Several others echo his point, but Valerie just keeps repeating, louder and louder, that eventually they will have to come around, because she’s trending it out. It’s not that she wants that to happen, but the Big Media Cabal has decided they are going to do this and that’s that.
The comments thread is really very interesting and a worthwhile read for those who follow the business side of things. Also worth a click is Joey Manley’s response, which demolishes her arguments pretty efficiently:
Another truth: there are new â€œtopâ€ webcomics launching every day. Itâ€™s a slippery and ambitious field, with new xkcds popping up at an alarming (or delightful) rate and proceeding to take over the world. I picked xkcd as my example on purpose, by the way: what DC or Marvel editor would have picked that one up? No DC or Marvel editor would have, especially if he or she only had the first month or two of strips to go by. And the people who discovered xkcd and made it a hit? Most of them, Iâ€™ll wager, werenâ€™t comic book readers, and would have been immune to any â€œanti-amateurâ€ campaign waged by Marvel and DCâ€™s PR machines. (I mean, come on: itâ€™s stick figures for Godâ€™s sake).
I get that superhero readers like having that world, with the Big Corporation as the roof over a solid stable of characters that stay in predictable formats and genres. The thing is, that’s a small world and most of us don’t live in it. My daughters went through a huge manga phase, my nephew enjoys Amelia Rules, my husband reads a ton of webcomics, including Something Positive, Girl Genius, and Questionable Content, NPR listeners read Fun Home and Persepolis, your parents probably still read Blondie in the newspaper. I cover all sorts of comics for a bunch of different outlets. None of us ever cracks a Marvel or DC book, however, because superheroes are completely inaccessible to us: the art is too dense and the overlapping universes and interweaving storylines are too complicated. Webcomics actually offer a way out of this, which Manley hinted at in a second post:
Since the core premise of her post seems to be, â€œWhat I would do about the Internet business challenge if I ran a big mainstream comics company, like Marvel or DC,â€ lemme think about that. What would I do?
Hereâ€™s what Iâ€™d do.
Iâ€™d post all the backlist online for free, stopping short a year or two from the present.
Iâ€™d geo-target the heck out of visitorâ€™s IP addresses and give free banner ads to retailers in the areas where those people live.
I (and the retailers) would sell buttloads of trade paperbacks collecting those storylines.
Making the history more accessible could actually bring new readers into the fold, although they would still have to have a high tolerance for complicated continuity.
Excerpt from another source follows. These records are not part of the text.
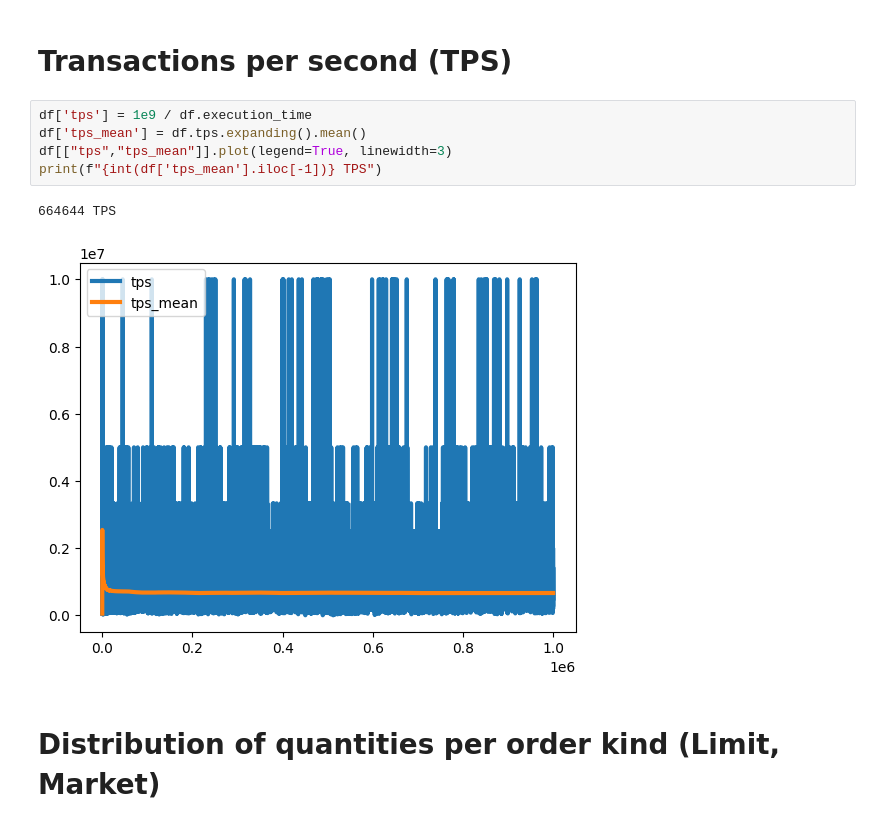
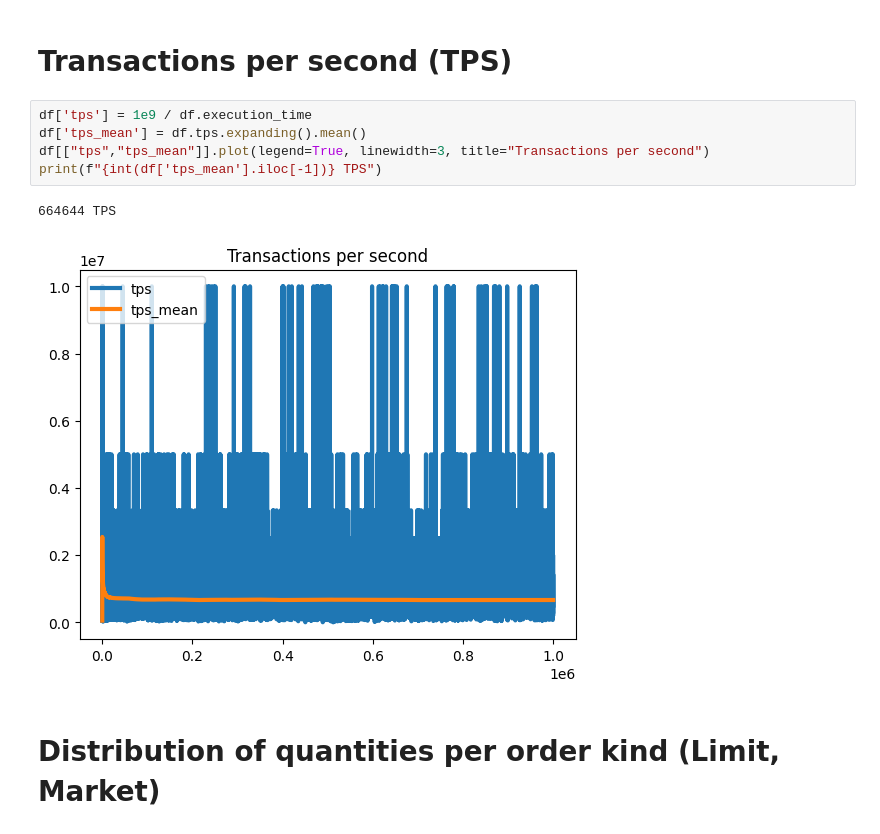
Before and after one commit to 3dvg/orderbook-simulator, a Jupyter notebook: Analyzing_orderbook.ipynb, the cells around one changed output. Drawn from its saved outputs; the diff is of its cells as text.

```diff
--- a/Analyzing_orderbook.ipynb
+++ b/Analyzing_orderbook.ipynb
@@ -59,11 +59,11 @@ len(set(df[df.status=="Placed"].price.to_list()))
 # %%
 df['tps'] = 1e9 / df.execution_time
 df['tps_mean'] = df.tps.expanding().mean()
-df[["tps","tps_mean"]].plot(legend=True, linewidth=3)
+df[["tps","tps_mean"]].plot(legend=True, linewidth=3, title="Transactions per second")
 print(f"{int(df['tps_mean'].iloc[-1])} TPS")
 # %% [output]
 664644 TPS
-[figure, old version]
+[figure, new version]
 # %% [markdown]
 # Distribution of quantities per order kind (Limit, Market)
 # %%
```
Also changed, not shown: parts of 2 cells of this notebook, 1 other file.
Another possibility would be for the Big Two to make less complicated, more accessible webcomics involving their properties, to get people interested in the characters. That would be leveraging the new technology in a way that would serve your own commercial interests, without having to go all robber-baron and take it over.
Or as Gary Tyrell put it in his brief comment at Fleen:
If her merging of Big Media and webcomics does occur in whatever future timeframe, it wonâ€™t be because Big Media bought out webcomics â€” itâ€™ll be the other way around.